The lead amendment defines a pensions dashboard. It would require the single financial guidance body to provide for the public a pensions dashboard as part of its pension guidance function.

The idea of a pensions dashboard as a one-stop shop, enabling people to look at their pension scheme assets in one place, has been considered for a long time. We should have introduced one years ago. Many people across the country have very little idea of the value of their pension schemes—they may be in multiple schemes, and as a result they may have no idea what the returns might be. Pensions are a grey area for millions of people who believe they do not need to worry about it in the here and now, and that they will be able to deal with it when the time comes, but that is simply not the best or the most productive approach.

If someone has a solid awareness of the state their pension schemes, they have a much better insight into their future earnings after they retire, and they know whether they should put more—or perhaps, on occasion, less—money into their pension pot now. Crucially, this is about getting people to look forward and save for the future. A person moving jobs may have up to 11 small pension pots—that was the case for somebody I encountered recently—but perhaps only one provider has up-to-date details about them.

Government policy needs to be clear about whether and how the use of the dashboard can measurably reduce the small pots problem, and improve the position of savers whose funds are sitting in legacy products that offer poor value. We should introduce a pensions dashboard as a single public service dashboard overseen and hosted by the new single financial guidance body. It should be a safe viewing place, where an individual can see all the necessary information on their state and other pensions savings.

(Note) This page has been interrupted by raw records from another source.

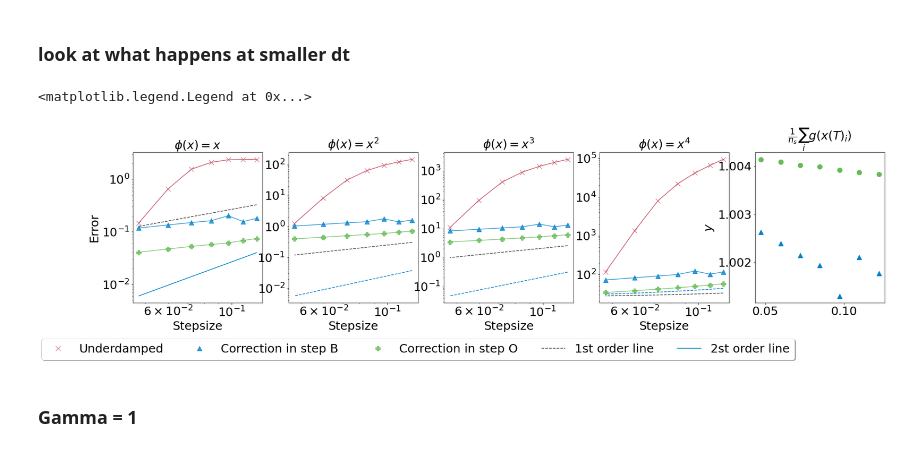
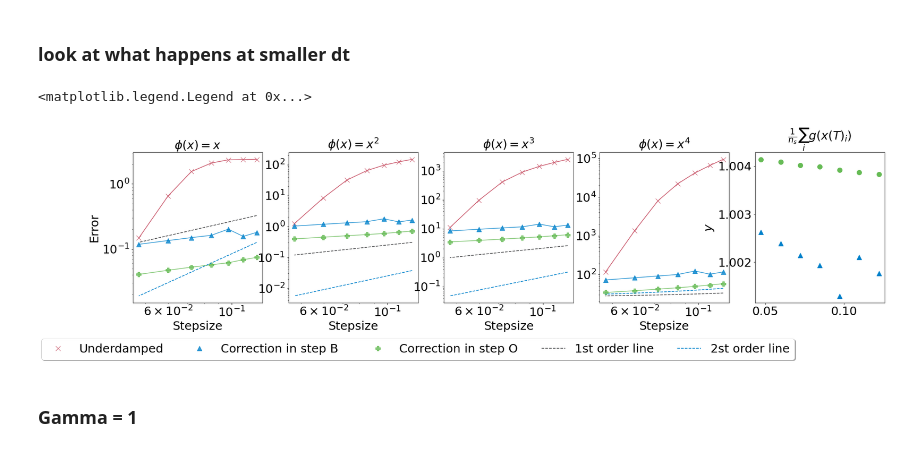
Before and after one commit to alixsleroy/Stepupyourgame, a Jupyter notebook: eddie/visualisations/Spring_plot_accuracy_eddie_29012024.ipynb, the cells around one changed output. Saved outputs shown, nothing was run; the diff lists cells and outputs as text; code cells hidden in the pictures.

```diff
--- a/eddie/visualisations/Spring_plot_accuracy_eddie_29012024.ipynb
+++ b/eddie/visualisations/Spring_plot_accuracy_eddie_29012024.ipynb
@@ -1260,15 +1263,6 @@ ax2.loglog(xm,(mom2_list),color=myred)
 ax3.loglog(xm,(mom3_list),color=myred)
 ax4.loglog(xm,(mom4_list),color=myred)
 
-# # ## Add the first order line
-# lb=0
-# ub=len(dtlist) #len(dtlist)+1
-# x = (dtlist[lb:ub])
-# A = np.vstack([x, np.ones(len(x))]).T
-# m, c = np.linalg.lstsq(A, np.log10((mom1_list)[lb:ub]), rcond=None)[0]
-# # ax1.semilogy(dtlist[lb:ub], 10**(1*x + c),"--",color=myblack,label="1st order line")
-# ax1.semilogy(dtlist[lb:ub], 10**(2*x + c-0.2),"--",color=myblue)
-# # ax1.text(dtlist[lb:ub][0]+.051,10**(m*x + c)[0]-0.00005,"$\\frac{\\Delta y}{\\Delta x}=$"+str(round(m,2)),color=myblue,rotation=0.,fontsize=font_size)
 
 ## Transformed correction in B
 ################################
@@ -1341,7 +1335,7 @@ x = np.log10(dtlist[lb:ub])
 A = np.vstack([x, np.ones(len(x))]).T
 m, c = np.linalg.lstsq(A, np.log10((mom1_list)[lb:ub]), rcond=None)[0]
 ax1.loglog(dtlist[lb:ub], 10**(1*x + c+1),"--",color=myblack,label="1st order line")
-ax1.loglog(dtlist[lb:ub], 10**(2*x + c+1),color=myblue,label="2st order line")
+ax1.loglog(dtlist[lb:ub], 10**(2*x + c+1.5),"--",color=myblue,label="2st order line")
 # ax1.text(dtlist[lb:ub][0]+.051,10**(m*x + c)[0]-0.00005,"$\\frac{\\Delta y}{\\Delta x}=$"+str(round(m,2)),color=myblue,rotation=0.,fontsize=font_size)
 
 A = np.vstack([x, np.ones(len(x))]).T
@@ -1371,34 +1365,34 @@ ax4.loglog(dtlist[lb:ub], 10**(2*x + c),"--",color=myblue,label="2st order line"
 
 
 #label of ]y axis
 ax1.set_title("$\\phi(x)=x$",fontsize=font_size)
 ax2.set_title("$\\phi(x)=x^2$",fontsize=font_size)
 ax3.set_title("$\\phi(x)=x^3$",fontsize=font_size)
 ax4.set_title("$\\phi(x)=x^4$",fontsize=font_size)
 
 ax5.set_title("$\\frac{1}{n_s}\\sum_{i} g(x(T)_i)$",fontsize=font_size)
 
 # label of y axis
 ax1.set_ylabel("Error",fontsize=font_size)
 # ax2.set_ylabel("Error",fontsize=font_size)
 # ax3.set_ylabel("Error",fontsize=font_size)
 ax5.set_ylabel("$y$",fontsize=font_size)
 
 # label of x axis
 ax1.set_xlabel("Stepsize",fontsize=font_size)
 ax2.set_xlabel("Stepsize",fontsize=font_size)
 ax3.set_xlabel("Stepsize",fontsize=font_size)
 ax4.set_xlabel("Stepsize",fontsize=font_size)
 
 ax1.legend(loc='upper center', bbox_to_anchor=(2.2, -0.2),fontsize=font_size,
           fancybox=True, shadow=True, ncol=5)
 
 # fig.savefig("/home/s2133976/OneDrive/ExtendedProject/Code/Stepupyourgame/Stepupyourgame/eddie/visualisations/figures/moments_logplot_a25.eps",format="eps")
 
 # fig.savefig("/home/s2133976/OneDrive/ExtendedProject/Code/Stepupyourgame/Stepupyourgame/eddie/visualisations/figures/moments_logplot_a25.pdf",format="pdf")
 # %% [output]
 <matplotlib.legend.Legend at 0x...>
-[figure, old version]
+[figure, new version]
 # %% [markdown]
 ### Gamma = 1
 # %%
```
Also changed, not shown: parts of 1 cell of this notebook.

Although we did not press the amendment to a vote on Second Reading—indeed, depending on the Minister’s response, we may not do so today—we raised this issue because we urge the Government to look at making it a statutory duty, including for pension providers, to engage with the publicly owned dashboard, and thus to ensure that everyone has a complete picture of their pension situation when using it. The data should only be visible one way. Pension providers should not be able to see an individual’s pension dashboard. They must, however, be obliged to provide data towards it. If the direction of travel is in favour of a pensions dashboard—if that is common ground—the issue of what I describe as a duty to co-operate with the new mechanism is of the highest importance. If the dashboard is to be successful, all providers must release their data into it, although there still are some big, significant questions to be answered about governance, implementation and consumer protection —I would be the first to accept that—before the Government can move to compel all providers to provide the data that the industry is calling for.

Within the dashboard, there should be a pension finder service—an engine that sends out messages to search the records of all providers and schemes to see whether there is a match for the customer’s details. The engine would then collect that data to populate the consumer’s front-end viewing space.

The data of millions would be accessible through the dashboard, so I stress again: high standards, tough regulation and sound governance will be required to ensure that there is no abuse of a mechanism that is absolutely crucial to help people plan for the future. There are problems to be overcome, but a dashboard can make pensions guidance more effective. Individuals would have greater knowledge, which would improve the guidance conversation, with less time spent on working out what people have and more on giving the quality guidance that they need.

The direction of travel is common ground. We ask the Minister to brief the Committee on where the Government’s plans have reached, and I will respond accordingly.